Items listed in a dataset
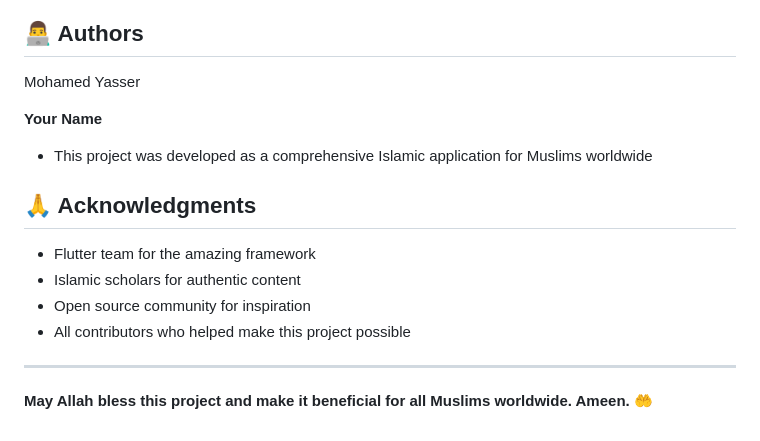
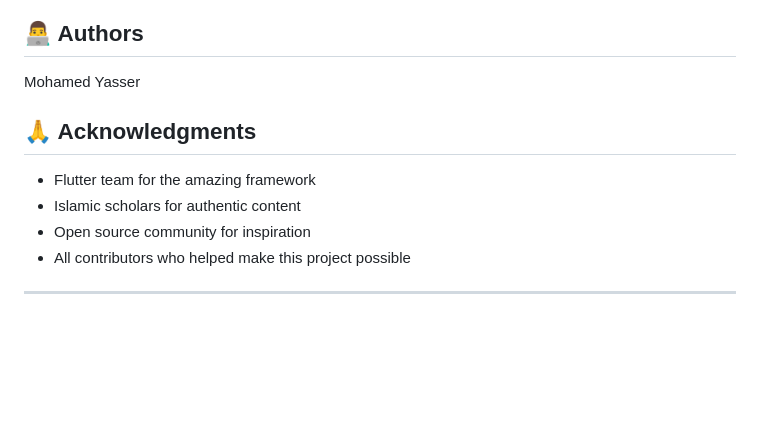
Before and after one commit to moyasser20/islami_app2, a Markdown page: README.md, the part around the change. Rendered like a GitHub page; blank space fills up the shorter version.

Commit message:
Update authors section in README
Removed placeholder author name and project description.

```diff
--- a/README.md
+++ b/README.md
@@ -228,9 +228,6 @@ lib/
 ## 👨‍💻 Authors
 Mohamed Yasser
 
-**Your Name**
-- This project was developed as a comprehensive Islamic application for Muslims worldwide
-
 ## 🙏 Acknowledgments
 
 - Flutter team for the amazing framework
@@ -239,5 +236,3 @@ Mohamed Yasser
 - All contributors who helped make this project possible
 
 ---
-
-**May Allah bless this project and make it beneficial for all Muslims worldwide. Ameen. 🤲**
```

ACTIVITY
Each entry should come back exactly as written, with its pictures omitted.

OUTPUT FOR THIS TASK
Before and after one commit to moyasser20/islami_app2, a Markdown page: README.md, the part around the change. Rendered like a GitHub page; blank space fills up the shorter version.

Commit message:
Update authors section in README
Removed placeholder author name and project description.

```diff
--- a/README.md
+++ b/README.md
@@ -228,9 +228,6 @@ lib/
 ## 👨‍💻 Authors
 Mohamed Yasser
 
-**Your Name**
-- This project was developed as a comprehensive Islamic application for Muslims worldwide
-
 ## 🙏 Acknowledgments
 
 - Flutter team for the amazing framework
@@ -239,5 +236,3 @@ Mohamed Yasser
 - All contributors who helped make this project possible
 
 ---
-
-**May Allah bless this project and make it beneficial for all Muslims worldwide. Ameen. 🤲**
```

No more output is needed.